Ever since man’s journey began on earth, development over the past centuries underlined the relativity of the notion of various stages of human endeavour in its history and evolution. Despite the fact that change is inevitable and evolutionary, and thus radical, one has to look backward and forward at the same time between the past and the present in order to move ahead in time to build a meaningful future. Especially now as we step into the new millennium, it becomes all the more appropriate to introspect the past, in order to understand its significance in the present so that we step into a better tomorrow. In the previous issuesVihangama presented an array of IGNCA’s concern in rethinking and redefining the fundamental concepts that has led it to deliver on the deep issues dealing with culture as an artefact of human nature and thought. Linkages between cosmic and the human is viewed in a way in which we advance our knowledge of the natural world around us. The primeval sound of creation speaks of traditional science, a universal experience of the reality. Timeless creation of tribal cosmogony in preservation and dissolution of the world of matter, water cosmology, all relate to the multiplicity and variety of the artistic traditions of India found in classical literature and multi-faceted indigenous heritage represented by timeless tradition of pictorial, histrionic and oral expression, dissemination and transmission and the people’s artistic aspirations and skills, transcending geographical boundaries to grow elsewhere as a cultural whole. Moving forward on firm footing, Vihangama delves into the cultural realms acquainting the reader with programmes and activities of the centre, providing a forum for dissemination of ideas.
The fundamental insight brought forth by the present volume, concerns itself on the scattered and fragmented remnants of the San artists, popularly known as the Bushmen of the Kalahari deserts. The distant past of the fast diminishing San people lie manifest in their artistic and cultural treasures. The tremendous ability to locate events and objects on the basis of symbols, footprints, direction of wind and cloud formation is aptly described by Dr. Sudha Satyawadi in Art and Craft of Botswana, throws light into the lives of the San people who still cling to their distant past and live a simplistic life of the primitive man in modern era.
In the present times when knowledge is confined to the text books, Dr. Aruptharani Sengupta gives an insight into the nomadic lifestyle and wisdom of the Kattu-Nayakars of Tamil Nadu, their power to tranform, create new realities and offer solution and recourse through divination; they heal, soothe and cure with deftness the ailments and misfortunes of the mankind engaged in chasing their materialistic goals.
The IGNCA, through its specific programmes and collaborative projects encourages researches in the field of arts and other forms of cultural expressions between diverse regions and inter-relationship of tribal, rural and urban as well as the literate and oral traditions that are investigated and documented.

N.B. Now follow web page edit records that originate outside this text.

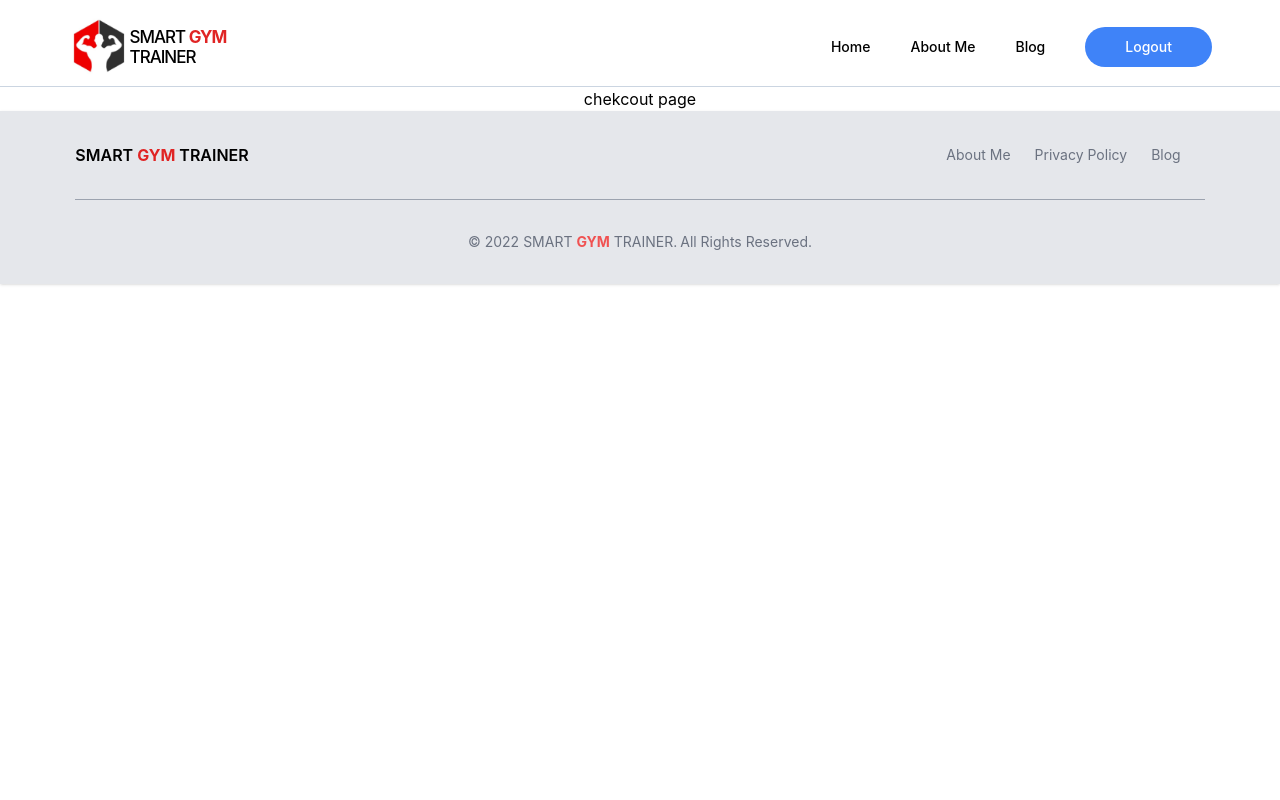
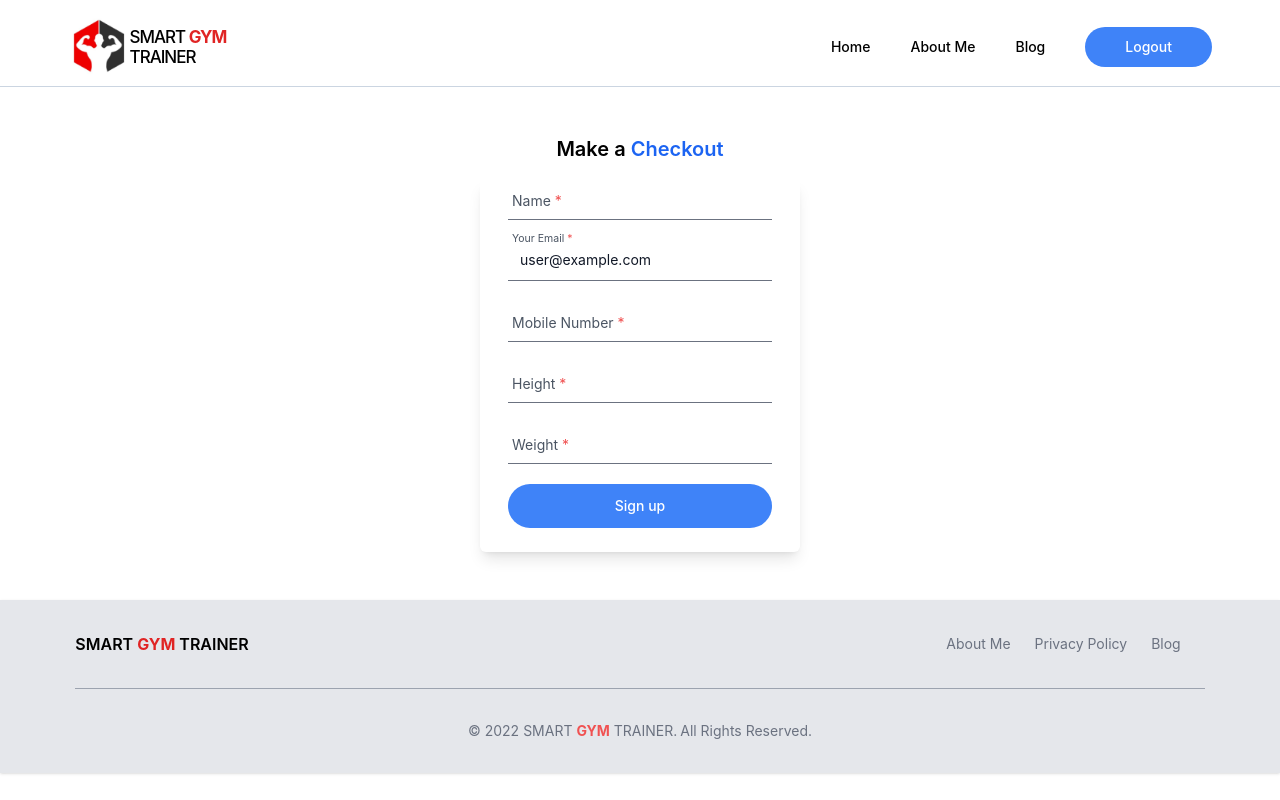
Before and after one commit to amiribnjaman/gym-trainer-service, a React (Create React App) app: page /checkout in a window 1280 px wide. Built offline with nearby package versions, Linux system fonts and the light colour scheme; no server answers; sample sign-in values are in the browser's storage.

Commit message:
Readme.md file edited and site almost done

```diff
--- a/src/Pages/Auth/Login/Login.js
+++ b/src/Pages/Auth/Login/Login.js
@@ -42,9 +42,9 @@ const Login = () => {
         e.preventDefault()
         if (userInfo.email && userInfo.password) {
             signInWithEmailAndPassword(userInfo.email, userInfo.password)
-            setUserInfo({...userInfo, err: ''})
+            setUserInfo({ ...userInfo, err: '' })
         } else {
-            setUserInfo({...userInfo, err: 'Provide your email & password to login.'})
+            setUserInfo({ ...userInfo, err: 'Provide your email & password to login.' })
             setCustomError('')
         }
     }
@@ -119,13 +119,13 @@ const Login = () => {
                         <input
                             onChange={handleEmailonChange}
                             type="email" name="floating_email" className="block py-2.5 w-full text-sm text-gray-900 bg-transparent border-0 border-b appearance-none focus:border-red-400 focus:outline-none focus:ring-0 peer" placeholder=" " required="" />
-                        <label for="floating_email" className="absolute text-sm text-gray-600 dark:text-gray-400 duration-300 transform -translate-y-6 scale-75 left-1 top-3 -z-10 origin-[0] peer-focus:left-0 peer-placeholder-shown:scale-100 peer-placeholder-shown:translate-y-0 peer-focus:scale-75 peer-focus:-translate-y-6">Your Email <span className='text-red-500'>&#42;</span></label>
+                        <label htmlFor="floating_email" className="absolute text-sm text-gray-600 dark:text-gray-400 duration-300 transform -translate-y-6 scale-75 left-1 top-3 -z-10 origin-[0] peer-focus:left-0 peer-placeholder-shown:scale-100 peer-placeholder-shown:translate-y-0 peer-focus:scale-75 peer-focus:-translate-y-6">Your Email <span className='text-red-500'>&#42;</span></label>
                     </div>
                     <div className="relative z-0 mb-6 w-full group">
                         <input
                             onChange={handlePasswordonChange}
                             type="password" name="floating_password" id="floating_password" className="block py-2.5 w-full text-sm text-gray-900 bg-transparent border-0 border-b appearance-none focus:outline-none focus:ring-0 focus:border-red-400 peer" placeholder=" " required="" />
-                        <label for="floating_password" className="absolute text-sm text-gray-600 dark:text-gray-400 duration-300 transform left-1 -translate-y-6 scale-75 top-3 -z-10 origin-[0] peer-focus:left-0 peer-placeholder-shown:scale-100 peer-placeholder-shown:translate-y-0 peer-focus:scale-75 peer-focus:-translate-y-6">Password <span className='text-red-500'>&#42;</span></label>
+                        <label htmlFor="floating_password" className="absolute text-sm text-gray-600 dark:text-gray-400 duration-300 transform left-1 -translate-y-6 scale-75 top-3 -z-10 origin-[0] peer-focus:left-0 peer-placeholder-shown:scale-100 peer-placeholder-shown:translate-y-0 peer-focus:scale-75 peer-focus:-translate-y-6">Password <span className='text-red-500'>&#42;</span></label>
                     </div>
                     <p className=' mt-2 text-red-500 text-left text-[12px] ml-2 font-semibold'>{userInfo.err} </p>
                     <div className='w-full'>
@@ -148,11 +148,11 @@ const Login = () => {
                         <span className='font-semibold'>Sing in with Google</span>
                     </button>
                     <ToastContainer />
-                </form>
+                </form >
 
-            </div>
+            </div >
 
-        </div>
+        </div >
     );
 };
 
--- a/src/Pages/Auth/RequireAuth/RequireAuth.js
+++ b/src/Pages/Auth/RequireAuth/RequireAuth.js
@@ -9,7 +9,7 @@ const RequireAuth = ({ children }) => {
     // Show spinner when data loading
     if (loading) {
         return <div className='my-20'>
-            <svg role="status" class="inline mr-2 w-10 h-10 text-gray-200 animate-spin dark:text-gray-600 fill-blue-600" viewBox="0 0 100 101" fill="none" xmlns="http://www.w3.org/2000/svg">
+            <svg role="status" className="inline mr-2 w-10 h-10 text-gray-200 animate-spin dark:text-gray-600 fill-blue-600" viewBox="0 0 100 101" fill="none" xmlns="http://www.w3.org/2000/svg">
                 <path d="M100 50.5908C100 78.2051 77.6142 100.591 50 100.591C22.3858 100.591 0 78.2051 0 50.5908C0 22.9766 22.3858 0.59082 50 0.59082C77.6142 0.59082 100 22.9766 100 50.5908ZM9.08144 50.5908C9.08144 73.1895 27.4013 91.5094 50 91.5094C72.5987 91.5094 90.9186 73.1895 90.9186 50.5908C90.9186 27.9921 72.5987 9.67226 50 9.67226C27.4013 9.67226 9.08144 27.9921 9.08144 50.5908Z" fill="currentColor" />
                 <path d="M93.9676 39.0409C96.393 38.4038 97.8624 35.9116 97.0079 33.5539C95.2932 28.8227 92.871 24.3692 89.8167 20.348C85.8452 15.1192 80.8826 10.7238 75.2124 7.41289C69.5422 4.10194 63.2754 1.94025 56.7698 1.05124C51.7666 0.367541 46.6976 0.446843 41.7345 1.27873C39.2613 1.69328 37.813 4.19778 38.4501 6.62326C39.0873 9.04874 41.5694 10.4717 44.0505 10.1071C47.8511 9.54855 51.7191 9.52689 55.5402 10.0491C60.8642 10.7766 65.9928 12.5457 70.6331 15.2552C75.2735 17.9648 79.3347 21.5619 82.5849 25.841C84.9175 28.9121 86.7997 32.2913 88.1811 35.8758C89.083 38.2158 91.5421 39.6781 93.9676 39.0409Z" fill="currentFill" />
             </svg>
--- a/src/Pages/Checkout/Checkout.js
+++ b/src/Pages/Checkout/Checkout.js
@@ -1,9 +1,51 @@
 import React from 'react';
+import useFirebase from '../hooks/useFirebase';
 
 const Checkout = () => {
+    const { user } = useFirebase()
+    console.log(user?.email);
     return (
-        <div>
-            chekcout page
+        <div className='md:w-3/12 mx-auto my-12'>
+            <h2 className='text-xl font-semibold'>Make a <span className='text-blue-600'>Checkout</span></h2>
+            <form onSubmit={(e) => e.preventDefault()}
+                className='shadow-lg px-7 rounded-md pb-6 mt-4'>
+                <p className='text-red-600 text-[12px] mb-2 text-left'></p>
+                <div className="relative z-0 mb-5 w-full group">
+                    <input
+                        type="text" name="floating_name" className="block py-2.5 w-full text-sm text-gray-900 bg-transparent border-0 border-b appearance-none focus:border-red-400 focus:outline-none focus:ring-0  peer" placeholder=" " required="" />
+                    <label htmlFor="floating_email" className="absolute text-sm text-gray-600 duration-300 transform -translate-y-6 scale-75 left-1 top-3 -z-10 origin-[0] peer-focus:left-0 peer-placeholder-shown:scale-100 peer-placeholder-shown:translate-y-0 peer-focus:scale-75 peer-focus:-translate-y-6">Name <span className='text-red-500'>&#42;</span></label>
+
+                </div>
+
+                <div className="relative z-0 mb-5 w-full group">
+                    <input
+                        type="email" disabled value={user?.email} name="floating_email" className="block py-2.5 cursor-not-allowed w-full text-sm text-gray-900 bg-transparent border-0 border-b appearance-none focus:border-red-400 focus:outline-none focus:ring-0 peer" placeholder=" " required="" />
+                    <label htmlFor="floating_email" className="absolute text-sm text-gray-600 dark:text-gray-400 duration-300 transform -translate-y-6 scale-75 left-1 top-3 -z-10 origin-[0] peer-focus:left-0 peer-placeholder-shown:scale-100 peer-placeholder-shown:translate-y-0 peer-focus:scale-75 peer-focus:-translate-y-6">Your Email <span className='text-red-500'>&#42;</span></label>
+
+                </div>
+                <div className="relative z-0 mb-5 w-full group">
+                    <input
+                        type="number" name="floating_mobile" className="block py-2.5 w-full text-sm text-gray-900 bg-transparent border-0 border-b appearance-none focus:border-red-400 focus:outline-none focus:ring-0  peer" placeholder=" " required="" />
+                    <label htmlFor="floating_email" className="absolute text-sm text-gray-600 duration-300 transform -translate-y-6 scale-75 left-1 top-3 -z-10 origin-[0] peer-focus:left-0 peer-placeholder-shown:scale-100 peer-placeholder-shown:translate-y-0 peer-focus:scale-75 peer-focus:-translate-y-6">Mobile Number <span className='text-red-500'>&#42;</span></label>
+
+                </div>
+                <div className="relative z-0 mb-5 w-full group">
+                    <input
+                        type="number" name="floating_mobile" className="block py-2.5 w-full text-sm text-gray-900 bg-transparent border-0 border-b appearance-none focus:border-red-400 focus:outline-none focus:ring-0  peer" placeholder=" " required="" />
+                    <label htmlFor="floating_email" className="absolute text-sm text-gray-600 duration-300 transform -translate-y-6 scale-75 left-1 top-3 -z-10 origin-[0] peer-focus:left-0 peer-placeholder-shown:scale-100 peer-placeholder-shown:translate-y-0 peer-focus:scale-75 peer-focus:-translate-y-6">Height <span className='text-red-500'>&#42;</span></label>
+
+                </div>
+                <div className="relative z-0 mb-5 w-full group">
+                    <input
+                        type="number" name="floating_mobile" className="block py-2.5 w-full text-sm text-gray-900 bg-transparent border-0 border-b appearance-none focus:border-red-400 focus:outline-none focus:ring-0  peer" placeholder=" " required="" />
+                    <label htmlFor="floating_email" className="absolute text-sm text-gray-600 duration-300 transform -translate-y-6 scale-75 left-1 top-3 -z-10 origin-[0] peer-focus:left-0 peer-placeholder-shown:scale-100 peer-placeholder-shown:translate-y-0 peer-focus:scale-75 peer-focus:-translate-y-6">Weight <span className='text-red-500'>&#42;</span></label>
+
+                </div>
+                <div className='w-full'>
+                    <button
+                        type="submit" className={`  text-white mt-4 bg-blue-500 block py-3 rounded-full w-full focus:ring-4 focus:outline-none focus:ring-blue-300 font-medium text-sm text-center`}>Sign up</button>
+                </div>
+            </form>
         </div>
     );
 };
--- a/src/Pages/Shared/NavBar/NavBar.js
+++ b/src/Pages/Shared/NavBar/NavBar.js
@@ -1,4 +1,4 @@
-import React, { useEffect, useState } from 'react';
+import React, { useState } from 'react';
 import Logo from '../../../Assets/img/logo.png';
 import './NavBar.css';
 import { NavLink } from 'react-router-dom';
--- a/src/Pages/hooks/useFirebase.js
+++ b/src/Pages/hooks/useFirebase.js
@@ -1,15 +1,12 @@
 import auth from '../../firebase.init'
 import { useSignInWithGoogle } from 'react-firebase-hooks/auth';
 import { useEffect, useState } from 'react';
-import { useNavigate } from 'react-router-dom';
 import { useAuthState } from 'react-firebase-hooks/auth';
 
 const useFirebase = () => {
     const [customGoogleErr, setCustomGoogleErr] = useState('')
     const [signInWithGoogle, , , googleError] = useSignInWithGoogle(auth);
-    const [user, loading, error] = useAuthState(auth);
-
-    const navigate = useNavigate()
+    const [user, loading] = useAuthState(auth);
 
     // Sign with google
     const handleSigninWithGoogle = () => {
```
Also changed, not shown: src/Pages/About/About.js (+6 -6 lines), src/Pages/Home/Comments/Comments.js (+6 -7 lines), src/Pages/Home/ServiceCard/ServiceCard.js (+8 -8 lines), 1 other file (tests, documents, lock files or other folders).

This volume focuses on South India, a part of Indian sub-continent responsible for the earliest known civilization and cultural transformation. South India has contributed a lot in shaping up Indian culture and tradition by bringing forth various aspects of historical and cultural heritage, religious and social life, art, architecture, literary and linguistic traditions. A report on K‹etrasampadå of Guruvayur Temple in Kerala by Prof. PRG Mathur presents the paradoxical example of a nucleus of old belief system surviving in the present conflicting trends of modernization where humanity unites to communicate with the divine. Dr. Jan Brouwer in Pa¤cabhµuta as an Expression of the Self, focuses on the Visvakarma caste of artisans of Karnataka, who narrate the origin of their tools. They transcend the very world they have created, and view the process as a transcendent act, employing material skills and tools as the machanism to do so. The Tradition of Teyyam by Dr. Chandran T.V. presents divergent forms of various cultic practices which came under the configuration of its very definition where the performer represents the God. On the other hand the Syrian Christian Orthodox Church of Kerala by Dr. Jose George, originated through the missionary activities of the followers of the Christ, occupies an important place among the ancient independent churches of the world. Embracing of local terms and customs has made it unique and different from the rest. In the Unesco Forum, the focus is on the Village India project, launched in 1998 with an aim to challenge and address itself to the development alternatives. An attempt is made to prepare new materials for determining development parameters and to formulate a practical guide for the management of development.
We introduce a series on Quest for Knowledge Paths of Life, which will henceforth be presented as a memoir elucidating the intellectual experiences and interactions of scholars belonging to various fields of knowledge as an expression of their thoughts and sentiments. Prof. B.N. Saraswati voices the concern in safeguarding folklore by acknowledging it as the fundamental experience of the human life responsible for re-construction of the new world order.
Our regular features encompasses the IGNCA news, Prof. N.R. Shetty joining the institute as new Member Secretary; reviews of books affirming man’s faith in religion, nature, the primal elements and the fundamental concepts of the arts; lecture; and the exhibition of paintings by Mother and Daughter, a tribute to the Brunners. We also present a report on seminar, Documentation of Central Asian Antiquities, which hopes to provide an operational framework in preserving the Central Asian civilization and cultures.
Vihangama, thus concludes its journey of the year 2000 by making the past available through the experiences of the diverse traditional cultures into the present and generate an essence of change and continuity of the glorious past and valued future.